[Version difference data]
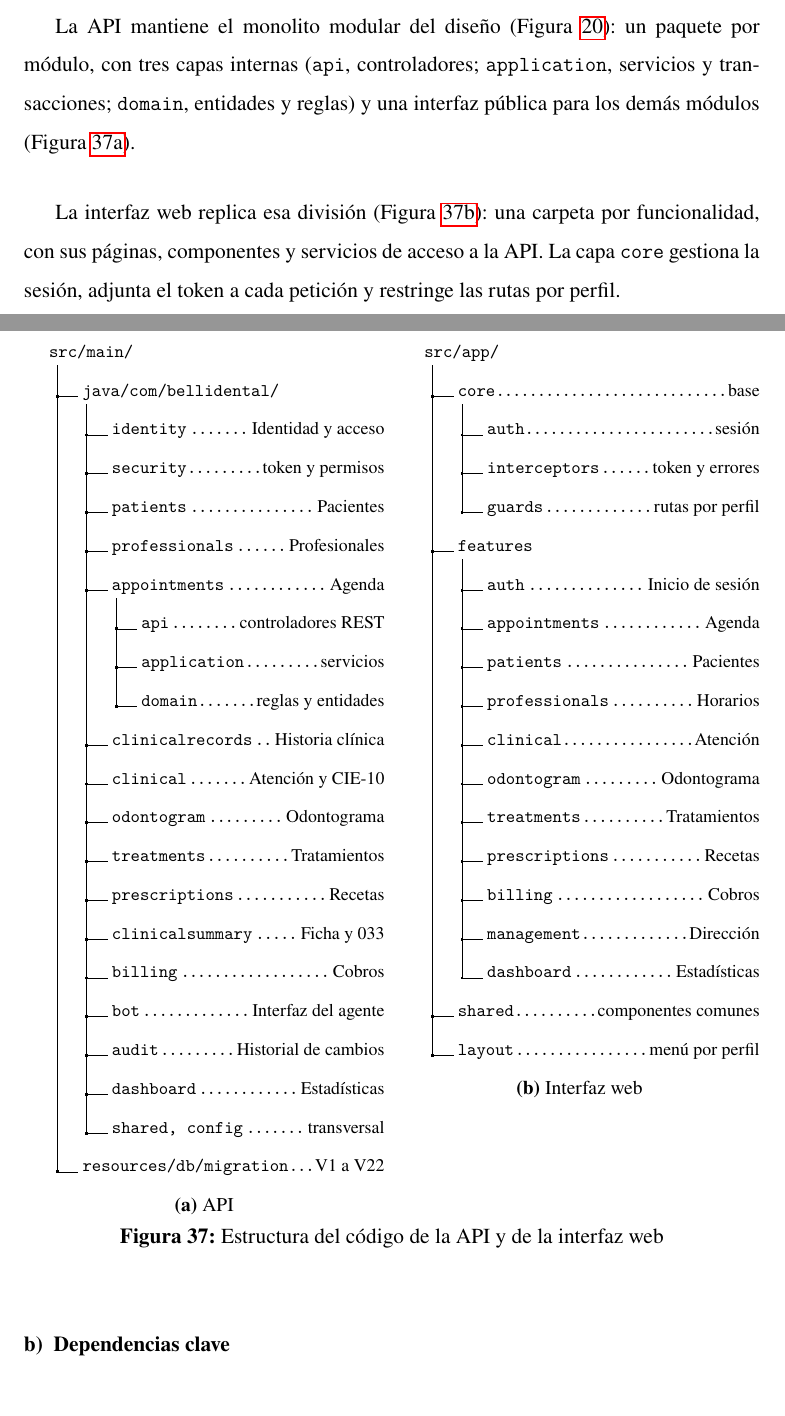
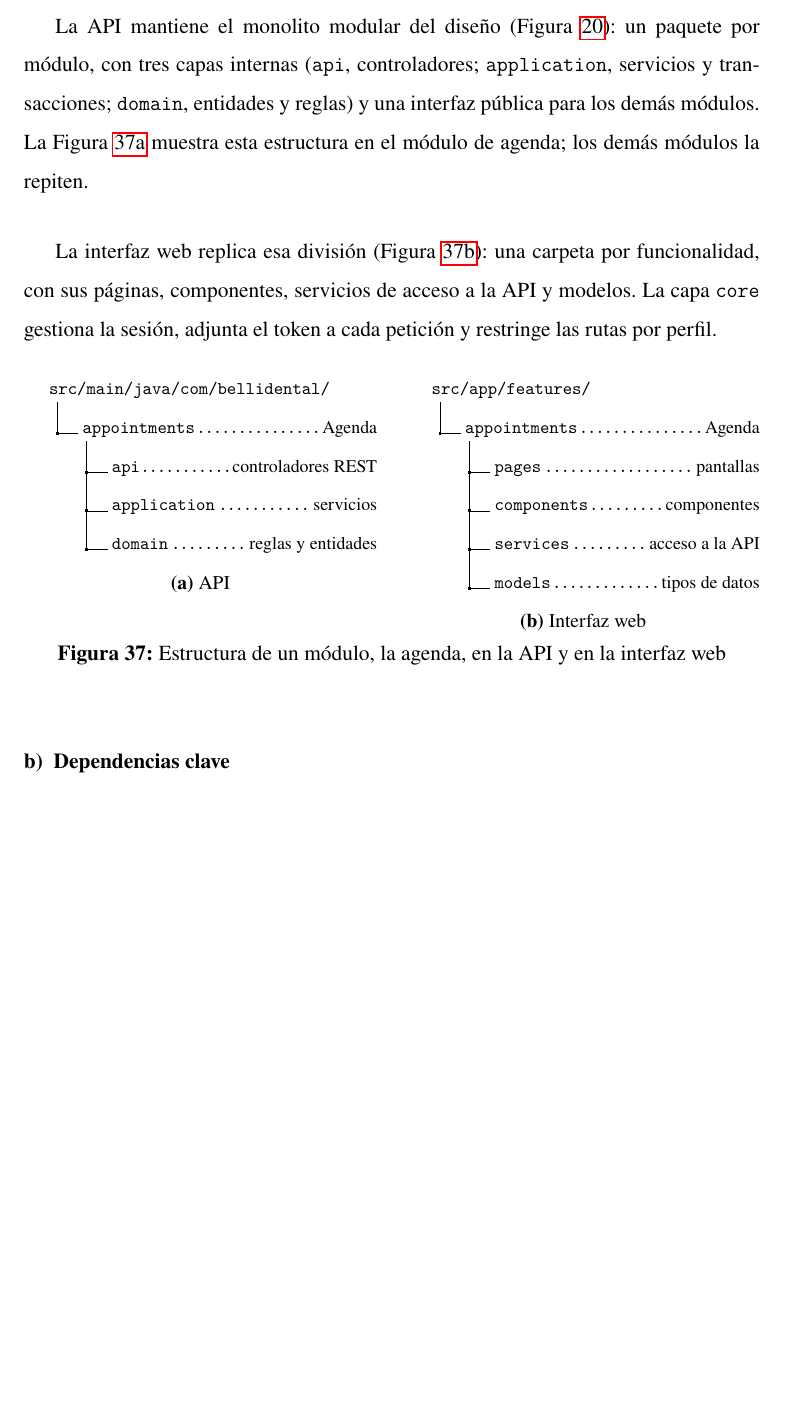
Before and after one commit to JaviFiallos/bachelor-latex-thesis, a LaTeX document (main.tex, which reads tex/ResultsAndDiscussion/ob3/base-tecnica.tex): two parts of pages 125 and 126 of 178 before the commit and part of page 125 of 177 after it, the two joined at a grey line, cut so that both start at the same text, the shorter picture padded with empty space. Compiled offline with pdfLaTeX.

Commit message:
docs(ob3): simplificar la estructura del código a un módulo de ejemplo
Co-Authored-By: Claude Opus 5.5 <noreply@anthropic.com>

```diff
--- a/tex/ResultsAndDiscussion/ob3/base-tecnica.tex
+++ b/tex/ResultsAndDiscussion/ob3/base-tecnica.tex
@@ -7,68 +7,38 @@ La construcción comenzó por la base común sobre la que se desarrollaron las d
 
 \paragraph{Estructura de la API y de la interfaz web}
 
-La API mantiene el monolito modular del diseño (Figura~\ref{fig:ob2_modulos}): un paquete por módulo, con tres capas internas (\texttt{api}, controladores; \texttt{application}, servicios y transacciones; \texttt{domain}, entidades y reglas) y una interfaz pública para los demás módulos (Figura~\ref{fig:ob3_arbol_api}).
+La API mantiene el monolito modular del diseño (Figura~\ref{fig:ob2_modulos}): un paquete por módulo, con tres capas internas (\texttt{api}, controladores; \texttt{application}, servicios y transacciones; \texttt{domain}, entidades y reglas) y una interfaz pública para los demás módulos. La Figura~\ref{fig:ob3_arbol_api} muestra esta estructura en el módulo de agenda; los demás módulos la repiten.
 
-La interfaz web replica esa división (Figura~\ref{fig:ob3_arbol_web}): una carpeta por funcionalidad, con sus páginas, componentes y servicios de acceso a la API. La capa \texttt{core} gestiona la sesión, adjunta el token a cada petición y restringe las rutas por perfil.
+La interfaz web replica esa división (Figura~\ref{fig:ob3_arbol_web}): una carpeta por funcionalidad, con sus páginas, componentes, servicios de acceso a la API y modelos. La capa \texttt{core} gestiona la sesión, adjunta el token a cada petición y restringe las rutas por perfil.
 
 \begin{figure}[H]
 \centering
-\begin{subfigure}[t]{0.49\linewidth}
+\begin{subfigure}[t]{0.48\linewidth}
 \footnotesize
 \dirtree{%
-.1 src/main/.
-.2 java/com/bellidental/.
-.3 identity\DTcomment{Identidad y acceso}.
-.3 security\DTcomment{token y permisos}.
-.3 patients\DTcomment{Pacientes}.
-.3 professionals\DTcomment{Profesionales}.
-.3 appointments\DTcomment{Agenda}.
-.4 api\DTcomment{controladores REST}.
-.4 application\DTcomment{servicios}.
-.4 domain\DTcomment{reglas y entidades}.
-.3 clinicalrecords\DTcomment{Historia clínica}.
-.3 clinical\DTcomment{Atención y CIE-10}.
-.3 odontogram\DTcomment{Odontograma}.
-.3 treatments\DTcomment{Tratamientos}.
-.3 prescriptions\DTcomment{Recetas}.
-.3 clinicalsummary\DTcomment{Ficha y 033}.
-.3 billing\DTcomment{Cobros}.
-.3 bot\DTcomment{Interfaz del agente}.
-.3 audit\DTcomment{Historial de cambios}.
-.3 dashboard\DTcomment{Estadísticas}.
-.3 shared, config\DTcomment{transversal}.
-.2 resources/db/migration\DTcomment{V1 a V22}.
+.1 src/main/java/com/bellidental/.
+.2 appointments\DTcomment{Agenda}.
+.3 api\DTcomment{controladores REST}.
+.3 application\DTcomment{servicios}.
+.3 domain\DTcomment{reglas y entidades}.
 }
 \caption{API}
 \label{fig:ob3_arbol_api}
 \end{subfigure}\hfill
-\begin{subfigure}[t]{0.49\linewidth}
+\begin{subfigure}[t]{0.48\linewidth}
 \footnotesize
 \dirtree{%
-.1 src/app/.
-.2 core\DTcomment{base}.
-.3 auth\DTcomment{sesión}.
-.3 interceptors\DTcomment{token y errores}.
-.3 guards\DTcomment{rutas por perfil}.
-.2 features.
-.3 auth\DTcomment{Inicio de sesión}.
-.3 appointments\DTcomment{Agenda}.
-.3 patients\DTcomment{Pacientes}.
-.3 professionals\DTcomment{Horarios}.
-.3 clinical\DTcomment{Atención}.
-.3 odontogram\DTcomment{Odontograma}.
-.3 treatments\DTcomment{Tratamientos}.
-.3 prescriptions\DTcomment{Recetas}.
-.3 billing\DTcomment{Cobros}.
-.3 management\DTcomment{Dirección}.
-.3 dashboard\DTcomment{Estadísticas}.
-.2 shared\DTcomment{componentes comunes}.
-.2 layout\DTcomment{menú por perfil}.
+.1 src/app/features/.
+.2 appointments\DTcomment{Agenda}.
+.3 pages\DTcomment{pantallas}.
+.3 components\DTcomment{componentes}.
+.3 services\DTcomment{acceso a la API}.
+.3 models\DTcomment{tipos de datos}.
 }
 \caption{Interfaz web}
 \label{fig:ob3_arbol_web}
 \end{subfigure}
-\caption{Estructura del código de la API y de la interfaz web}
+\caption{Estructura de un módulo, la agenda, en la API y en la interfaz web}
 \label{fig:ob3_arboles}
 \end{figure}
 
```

---

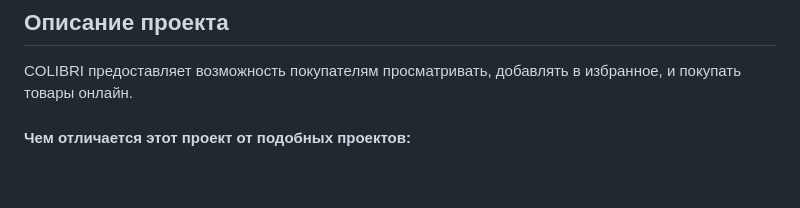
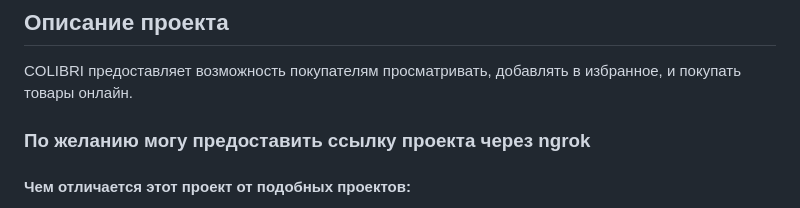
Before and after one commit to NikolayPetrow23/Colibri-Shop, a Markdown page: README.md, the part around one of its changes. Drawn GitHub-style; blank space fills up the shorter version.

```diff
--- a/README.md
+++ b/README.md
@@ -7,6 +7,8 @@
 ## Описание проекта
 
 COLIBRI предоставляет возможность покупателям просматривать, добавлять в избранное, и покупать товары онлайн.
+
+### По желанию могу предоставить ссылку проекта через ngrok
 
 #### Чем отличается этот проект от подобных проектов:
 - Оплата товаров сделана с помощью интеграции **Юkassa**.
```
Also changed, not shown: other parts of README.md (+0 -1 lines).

* * *

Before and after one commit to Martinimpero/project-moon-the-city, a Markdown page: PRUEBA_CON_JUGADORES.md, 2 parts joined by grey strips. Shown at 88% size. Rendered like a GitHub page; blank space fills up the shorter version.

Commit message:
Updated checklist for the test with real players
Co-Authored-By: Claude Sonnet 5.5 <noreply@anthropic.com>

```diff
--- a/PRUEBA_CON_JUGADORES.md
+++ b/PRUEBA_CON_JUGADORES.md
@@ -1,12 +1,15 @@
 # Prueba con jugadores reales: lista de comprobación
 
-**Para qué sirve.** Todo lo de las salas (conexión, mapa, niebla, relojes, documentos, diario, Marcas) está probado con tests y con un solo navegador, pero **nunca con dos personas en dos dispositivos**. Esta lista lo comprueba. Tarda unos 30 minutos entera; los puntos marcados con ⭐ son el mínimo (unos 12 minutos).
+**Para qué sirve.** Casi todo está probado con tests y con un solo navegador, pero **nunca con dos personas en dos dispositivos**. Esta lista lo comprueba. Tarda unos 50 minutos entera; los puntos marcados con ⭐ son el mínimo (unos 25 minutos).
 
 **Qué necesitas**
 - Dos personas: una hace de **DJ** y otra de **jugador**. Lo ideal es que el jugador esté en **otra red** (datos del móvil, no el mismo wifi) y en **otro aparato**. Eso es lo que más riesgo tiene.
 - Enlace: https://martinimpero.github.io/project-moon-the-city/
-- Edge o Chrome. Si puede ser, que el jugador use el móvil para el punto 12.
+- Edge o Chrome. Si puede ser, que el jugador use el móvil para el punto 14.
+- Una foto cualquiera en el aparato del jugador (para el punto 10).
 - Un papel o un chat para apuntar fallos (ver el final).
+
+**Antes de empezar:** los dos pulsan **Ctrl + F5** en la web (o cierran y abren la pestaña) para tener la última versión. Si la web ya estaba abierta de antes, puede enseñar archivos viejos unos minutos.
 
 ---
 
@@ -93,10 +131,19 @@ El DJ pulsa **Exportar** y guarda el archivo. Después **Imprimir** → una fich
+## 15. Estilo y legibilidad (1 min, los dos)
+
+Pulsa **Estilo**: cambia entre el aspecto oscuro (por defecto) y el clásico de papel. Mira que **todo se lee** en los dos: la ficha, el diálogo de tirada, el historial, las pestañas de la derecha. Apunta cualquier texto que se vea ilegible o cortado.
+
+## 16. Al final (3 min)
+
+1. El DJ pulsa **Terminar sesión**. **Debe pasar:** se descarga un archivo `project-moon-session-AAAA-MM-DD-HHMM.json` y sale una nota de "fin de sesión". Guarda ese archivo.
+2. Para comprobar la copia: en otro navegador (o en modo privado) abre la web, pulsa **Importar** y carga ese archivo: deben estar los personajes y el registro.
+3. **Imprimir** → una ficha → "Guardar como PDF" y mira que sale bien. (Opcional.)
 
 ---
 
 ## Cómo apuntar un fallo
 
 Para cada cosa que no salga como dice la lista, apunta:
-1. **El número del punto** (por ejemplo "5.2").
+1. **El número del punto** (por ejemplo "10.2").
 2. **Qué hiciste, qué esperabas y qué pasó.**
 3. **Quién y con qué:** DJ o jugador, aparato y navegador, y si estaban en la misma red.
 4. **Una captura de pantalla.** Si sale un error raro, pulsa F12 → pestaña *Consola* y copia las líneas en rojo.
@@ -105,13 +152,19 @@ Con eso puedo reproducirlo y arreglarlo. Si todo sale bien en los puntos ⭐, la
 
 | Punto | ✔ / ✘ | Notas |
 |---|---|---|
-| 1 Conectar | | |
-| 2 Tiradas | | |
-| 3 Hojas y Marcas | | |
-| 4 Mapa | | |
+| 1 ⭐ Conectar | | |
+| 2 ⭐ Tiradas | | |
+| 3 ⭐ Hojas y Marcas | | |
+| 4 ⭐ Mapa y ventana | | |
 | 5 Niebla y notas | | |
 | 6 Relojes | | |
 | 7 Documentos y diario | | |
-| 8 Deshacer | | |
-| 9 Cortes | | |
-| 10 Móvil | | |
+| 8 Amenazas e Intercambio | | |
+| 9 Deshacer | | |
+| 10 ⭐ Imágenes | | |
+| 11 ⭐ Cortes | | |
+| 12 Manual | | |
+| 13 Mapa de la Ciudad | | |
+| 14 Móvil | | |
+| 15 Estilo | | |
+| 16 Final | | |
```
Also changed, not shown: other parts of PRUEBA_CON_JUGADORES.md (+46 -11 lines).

## Exercise description:
Reproduce each line from the data that has "sesión" in it.

## Answer for this exercise:
-La interfaz web replica esa división (Figura~\ref{fig:ob3_arbol_web}): una carpeta por funcionalidad, con sus páginas, componentes y servicios de acceso a la API. La capa \texttt{core} gestiona la sesión, adjunta el token a cada petición y restringe las rutas por perfil.
+La interfaz web replica esa división (Figura~\ref{fig:ob3_arbol_web}): una carpeta por funcionalidad, con sus páginas, componentes, servicios de acceso a la API y modelos. La capa \texttt{core} gestiona la sesión, adjunta el token a cada petición y restringe las rutas por perfil.
-.3 auth\DTcomment{sesión}.
-.3 auth\DTcomment{Inicio de sesión}.
+1. El DJ pulsa **Terminar sesión**. **Debe pasar:** se descarga un archivo `project-moon-session-AAAA-MM-DD-HHMM.json` y sale una nota de "fin de sesión". Guarda ese archivo.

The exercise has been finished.